Source records
□ □ □ □ □
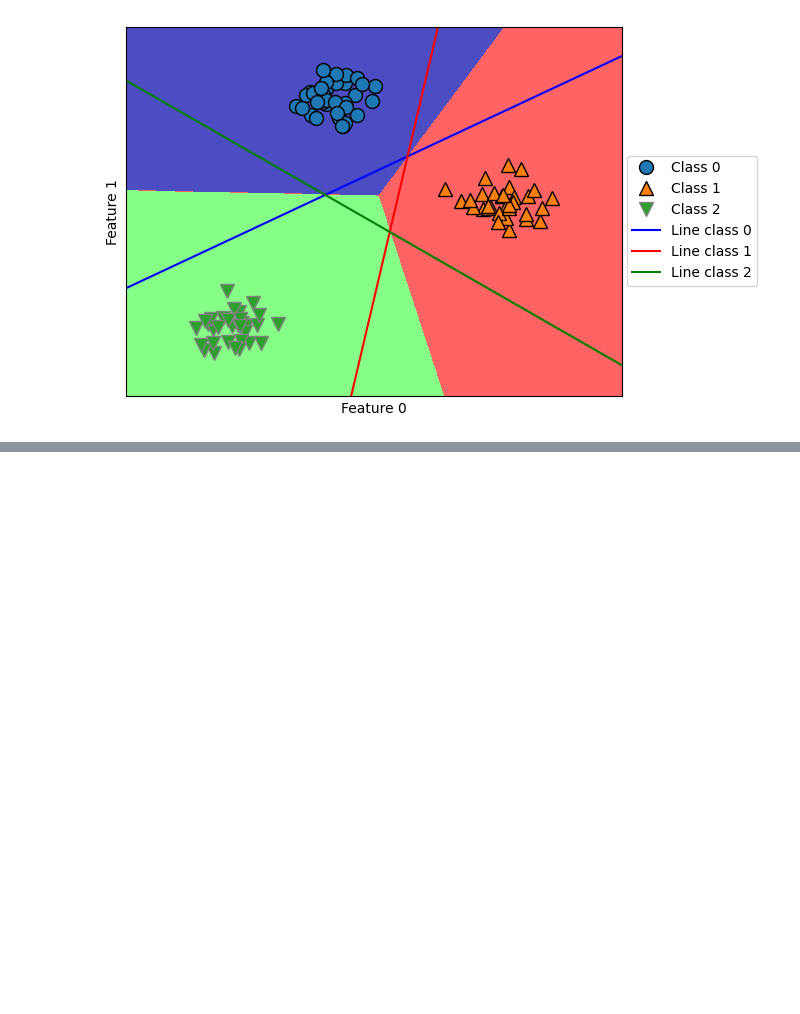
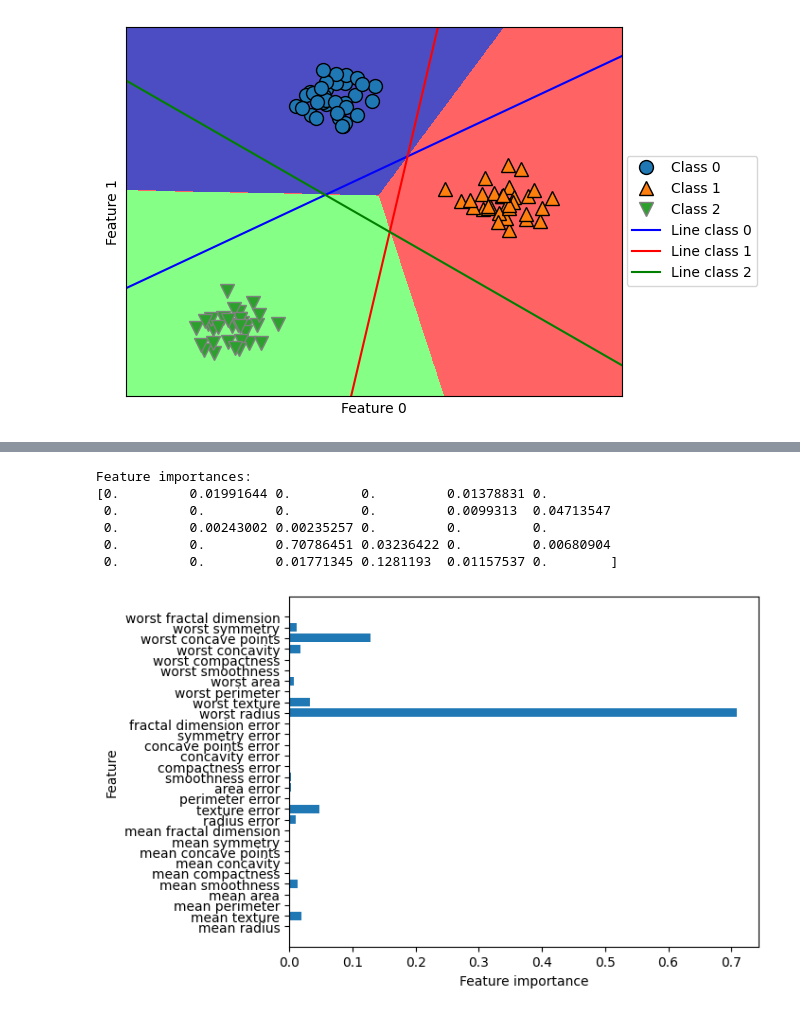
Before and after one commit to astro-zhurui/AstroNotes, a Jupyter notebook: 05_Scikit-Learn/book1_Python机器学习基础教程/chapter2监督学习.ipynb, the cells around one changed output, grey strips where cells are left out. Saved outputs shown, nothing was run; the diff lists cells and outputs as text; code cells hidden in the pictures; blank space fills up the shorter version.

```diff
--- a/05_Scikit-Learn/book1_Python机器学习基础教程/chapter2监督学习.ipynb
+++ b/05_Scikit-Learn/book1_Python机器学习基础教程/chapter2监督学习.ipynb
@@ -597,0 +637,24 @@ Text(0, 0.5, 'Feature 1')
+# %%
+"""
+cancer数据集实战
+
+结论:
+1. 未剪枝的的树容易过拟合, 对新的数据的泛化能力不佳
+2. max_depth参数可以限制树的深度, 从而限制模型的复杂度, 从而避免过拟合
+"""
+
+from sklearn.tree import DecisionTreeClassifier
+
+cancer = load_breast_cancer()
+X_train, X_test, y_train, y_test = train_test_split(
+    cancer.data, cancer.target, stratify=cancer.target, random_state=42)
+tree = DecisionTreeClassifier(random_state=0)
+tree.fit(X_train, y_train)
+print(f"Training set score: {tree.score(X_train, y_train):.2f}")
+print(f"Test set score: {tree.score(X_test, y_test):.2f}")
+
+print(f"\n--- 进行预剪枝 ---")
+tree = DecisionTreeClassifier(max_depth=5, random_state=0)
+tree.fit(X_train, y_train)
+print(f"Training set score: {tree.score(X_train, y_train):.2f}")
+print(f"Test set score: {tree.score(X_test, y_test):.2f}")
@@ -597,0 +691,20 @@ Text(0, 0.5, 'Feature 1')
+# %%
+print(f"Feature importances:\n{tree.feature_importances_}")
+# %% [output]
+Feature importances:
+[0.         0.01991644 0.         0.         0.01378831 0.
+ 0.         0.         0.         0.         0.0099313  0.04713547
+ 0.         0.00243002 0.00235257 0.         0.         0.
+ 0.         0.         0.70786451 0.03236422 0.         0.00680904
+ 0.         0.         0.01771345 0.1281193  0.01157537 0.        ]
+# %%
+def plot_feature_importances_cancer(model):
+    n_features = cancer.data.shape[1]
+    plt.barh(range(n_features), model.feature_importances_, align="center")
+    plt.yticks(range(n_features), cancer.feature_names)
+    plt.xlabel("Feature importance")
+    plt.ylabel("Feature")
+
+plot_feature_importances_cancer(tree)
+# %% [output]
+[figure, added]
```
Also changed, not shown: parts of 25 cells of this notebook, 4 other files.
□ □ □ □ □
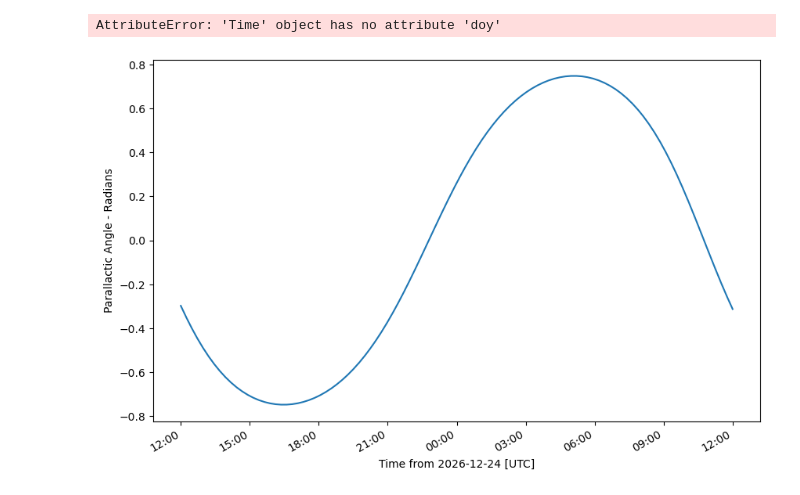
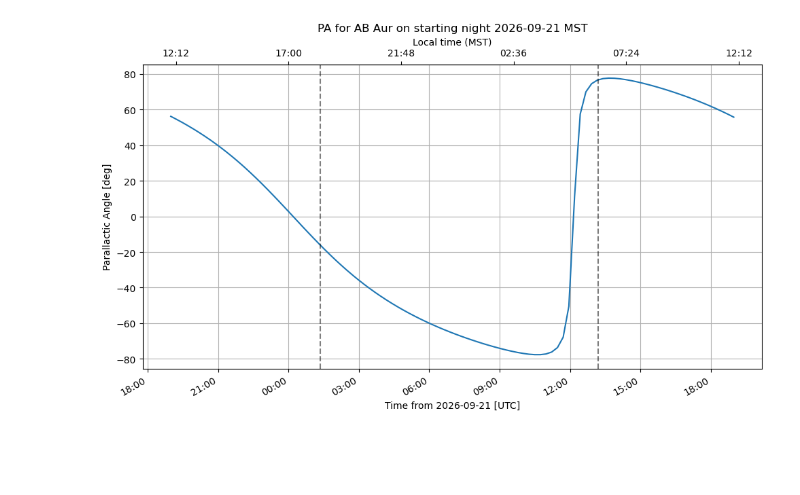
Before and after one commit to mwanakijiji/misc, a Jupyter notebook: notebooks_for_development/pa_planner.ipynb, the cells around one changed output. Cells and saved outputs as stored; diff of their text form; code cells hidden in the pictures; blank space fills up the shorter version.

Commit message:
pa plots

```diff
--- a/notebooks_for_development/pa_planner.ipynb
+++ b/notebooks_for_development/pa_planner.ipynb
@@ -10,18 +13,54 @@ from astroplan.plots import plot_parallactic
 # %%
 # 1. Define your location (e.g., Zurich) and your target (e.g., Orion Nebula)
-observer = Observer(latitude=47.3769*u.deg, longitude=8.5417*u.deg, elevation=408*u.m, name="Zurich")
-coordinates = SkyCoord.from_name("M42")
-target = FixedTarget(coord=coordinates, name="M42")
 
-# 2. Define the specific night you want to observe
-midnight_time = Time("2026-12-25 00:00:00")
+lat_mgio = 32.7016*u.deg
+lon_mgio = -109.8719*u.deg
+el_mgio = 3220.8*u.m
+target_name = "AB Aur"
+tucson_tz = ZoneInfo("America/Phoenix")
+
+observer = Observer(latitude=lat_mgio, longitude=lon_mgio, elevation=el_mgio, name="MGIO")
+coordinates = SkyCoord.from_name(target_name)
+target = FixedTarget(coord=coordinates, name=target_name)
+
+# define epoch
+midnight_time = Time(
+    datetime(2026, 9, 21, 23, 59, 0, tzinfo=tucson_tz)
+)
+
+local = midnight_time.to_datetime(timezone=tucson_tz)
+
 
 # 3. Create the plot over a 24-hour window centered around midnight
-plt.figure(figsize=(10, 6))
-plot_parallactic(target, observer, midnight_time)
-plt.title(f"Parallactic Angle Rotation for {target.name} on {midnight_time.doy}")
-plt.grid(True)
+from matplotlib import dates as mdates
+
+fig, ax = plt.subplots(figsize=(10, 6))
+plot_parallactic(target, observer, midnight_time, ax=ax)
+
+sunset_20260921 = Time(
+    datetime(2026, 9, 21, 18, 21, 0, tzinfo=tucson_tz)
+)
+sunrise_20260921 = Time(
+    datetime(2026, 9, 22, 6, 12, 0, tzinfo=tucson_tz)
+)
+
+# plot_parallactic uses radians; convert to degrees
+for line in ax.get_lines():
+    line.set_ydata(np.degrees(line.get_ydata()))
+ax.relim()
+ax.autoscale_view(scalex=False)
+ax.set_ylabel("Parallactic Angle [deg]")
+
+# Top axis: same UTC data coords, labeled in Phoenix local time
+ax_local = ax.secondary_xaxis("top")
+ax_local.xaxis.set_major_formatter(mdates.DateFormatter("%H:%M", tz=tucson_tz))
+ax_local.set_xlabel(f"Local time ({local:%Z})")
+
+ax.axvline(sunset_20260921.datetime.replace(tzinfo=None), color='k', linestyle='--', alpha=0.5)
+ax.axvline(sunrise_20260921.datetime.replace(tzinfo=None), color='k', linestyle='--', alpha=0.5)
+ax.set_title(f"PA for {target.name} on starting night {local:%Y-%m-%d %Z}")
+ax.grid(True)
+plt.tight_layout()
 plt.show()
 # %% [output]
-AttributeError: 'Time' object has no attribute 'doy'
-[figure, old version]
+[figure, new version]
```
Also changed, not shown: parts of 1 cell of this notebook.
□ □ □ □ □
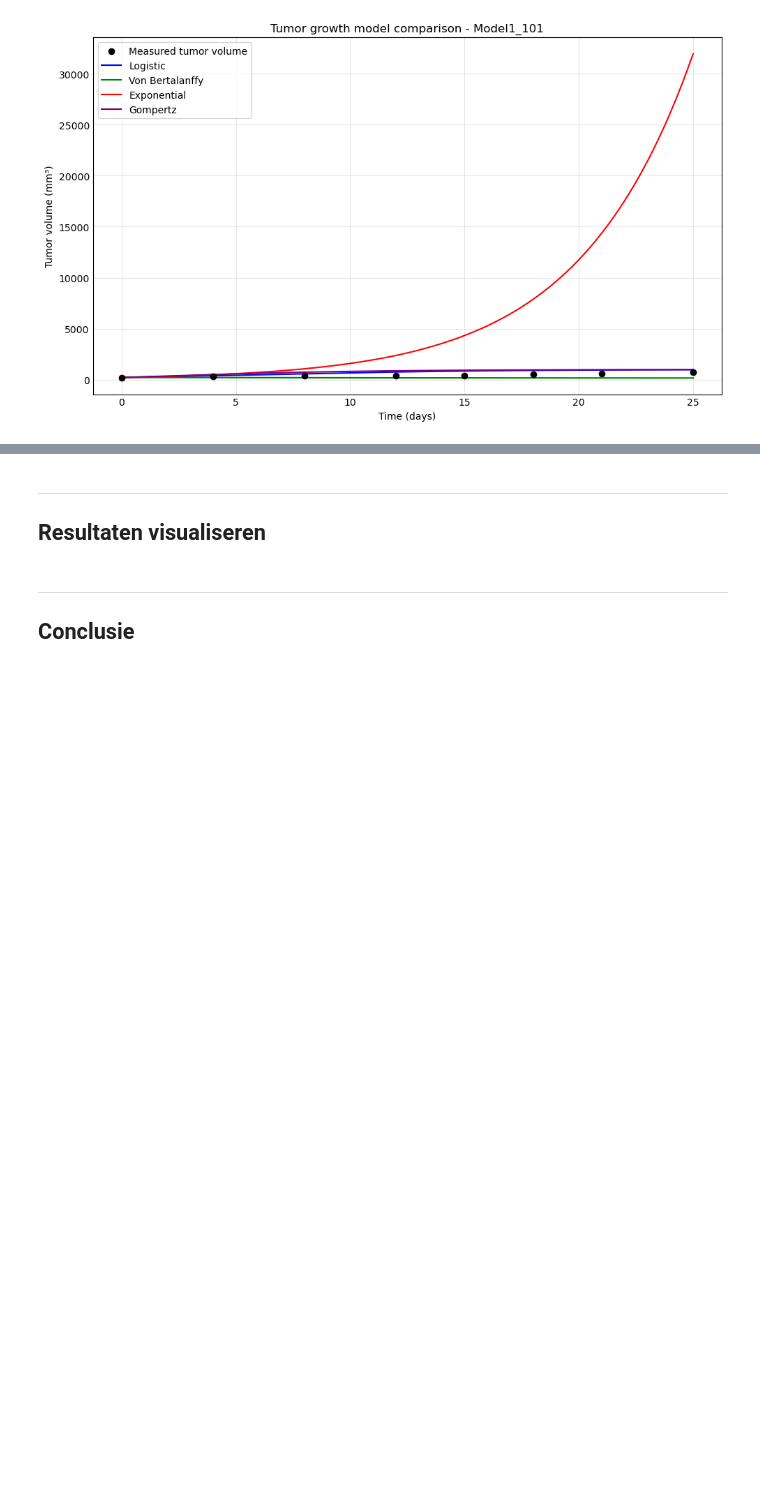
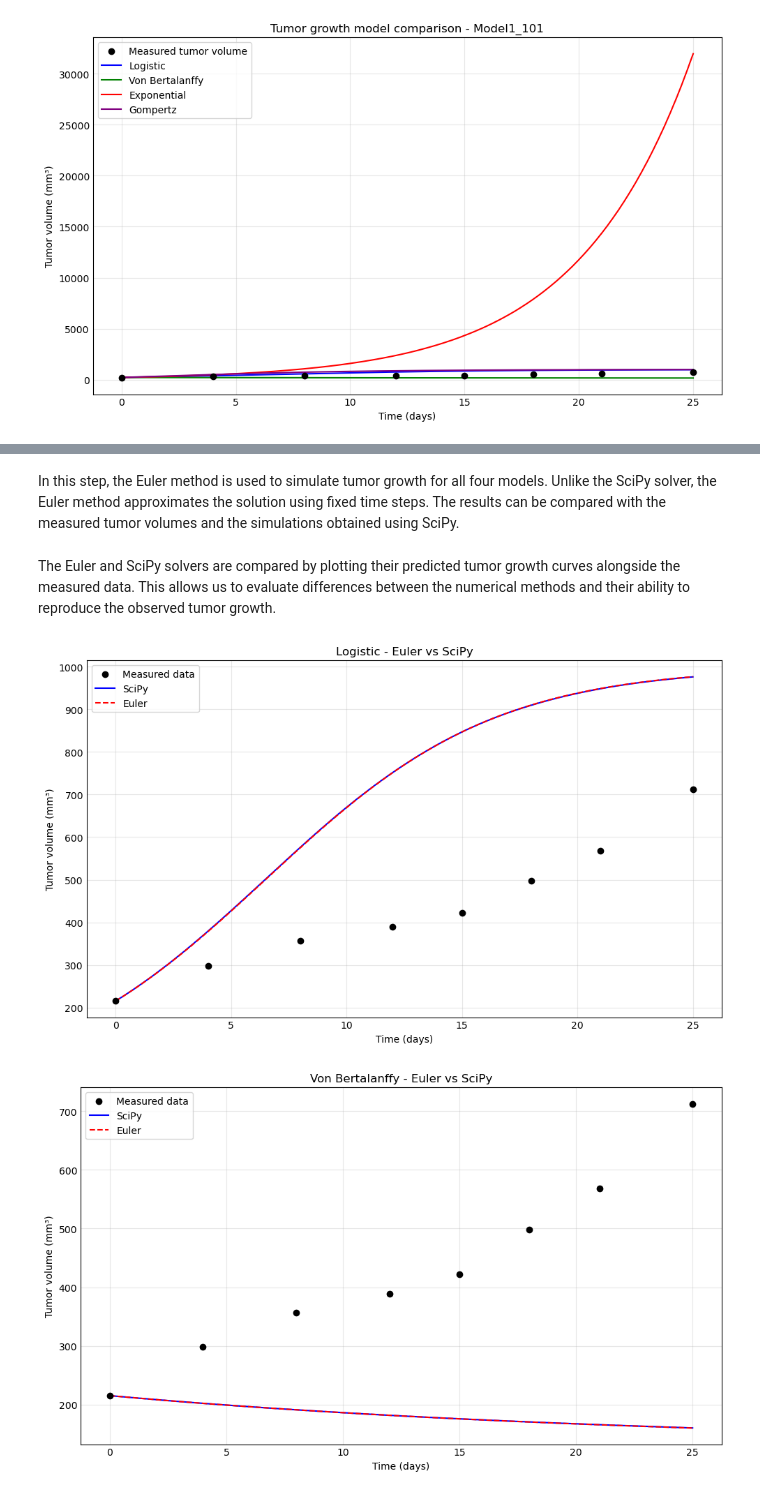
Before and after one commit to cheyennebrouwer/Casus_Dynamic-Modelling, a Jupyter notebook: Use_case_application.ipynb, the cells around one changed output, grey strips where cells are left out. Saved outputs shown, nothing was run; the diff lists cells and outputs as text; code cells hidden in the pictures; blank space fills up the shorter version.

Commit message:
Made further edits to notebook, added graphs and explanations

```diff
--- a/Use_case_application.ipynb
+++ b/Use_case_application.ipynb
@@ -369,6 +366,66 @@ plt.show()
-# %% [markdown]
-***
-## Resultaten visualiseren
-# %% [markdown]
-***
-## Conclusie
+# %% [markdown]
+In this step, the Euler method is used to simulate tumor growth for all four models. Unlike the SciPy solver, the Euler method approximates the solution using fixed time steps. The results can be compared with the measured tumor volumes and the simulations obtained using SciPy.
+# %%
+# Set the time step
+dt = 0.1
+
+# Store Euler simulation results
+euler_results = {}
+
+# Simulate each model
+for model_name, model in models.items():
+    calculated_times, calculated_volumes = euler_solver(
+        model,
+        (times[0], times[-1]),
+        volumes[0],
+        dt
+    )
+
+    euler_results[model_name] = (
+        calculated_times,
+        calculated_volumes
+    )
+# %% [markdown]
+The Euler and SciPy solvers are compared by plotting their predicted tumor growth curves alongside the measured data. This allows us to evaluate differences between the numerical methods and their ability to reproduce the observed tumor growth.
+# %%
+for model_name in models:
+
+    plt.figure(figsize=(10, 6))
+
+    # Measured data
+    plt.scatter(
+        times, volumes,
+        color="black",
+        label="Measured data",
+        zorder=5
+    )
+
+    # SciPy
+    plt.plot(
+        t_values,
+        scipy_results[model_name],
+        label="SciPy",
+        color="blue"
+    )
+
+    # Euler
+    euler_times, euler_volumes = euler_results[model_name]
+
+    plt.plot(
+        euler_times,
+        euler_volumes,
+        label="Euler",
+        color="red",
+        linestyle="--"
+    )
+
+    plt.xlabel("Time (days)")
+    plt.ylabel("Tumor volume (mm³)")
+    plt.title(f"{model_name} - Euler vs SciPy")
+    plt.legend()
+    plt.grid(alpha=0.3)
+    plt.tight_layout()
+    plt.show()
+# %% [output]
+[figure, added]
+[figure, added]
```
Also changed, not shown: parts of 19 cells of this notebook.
□ □ □ □ □
Only the number is wanted: how many lines in the data include the word "color"?

5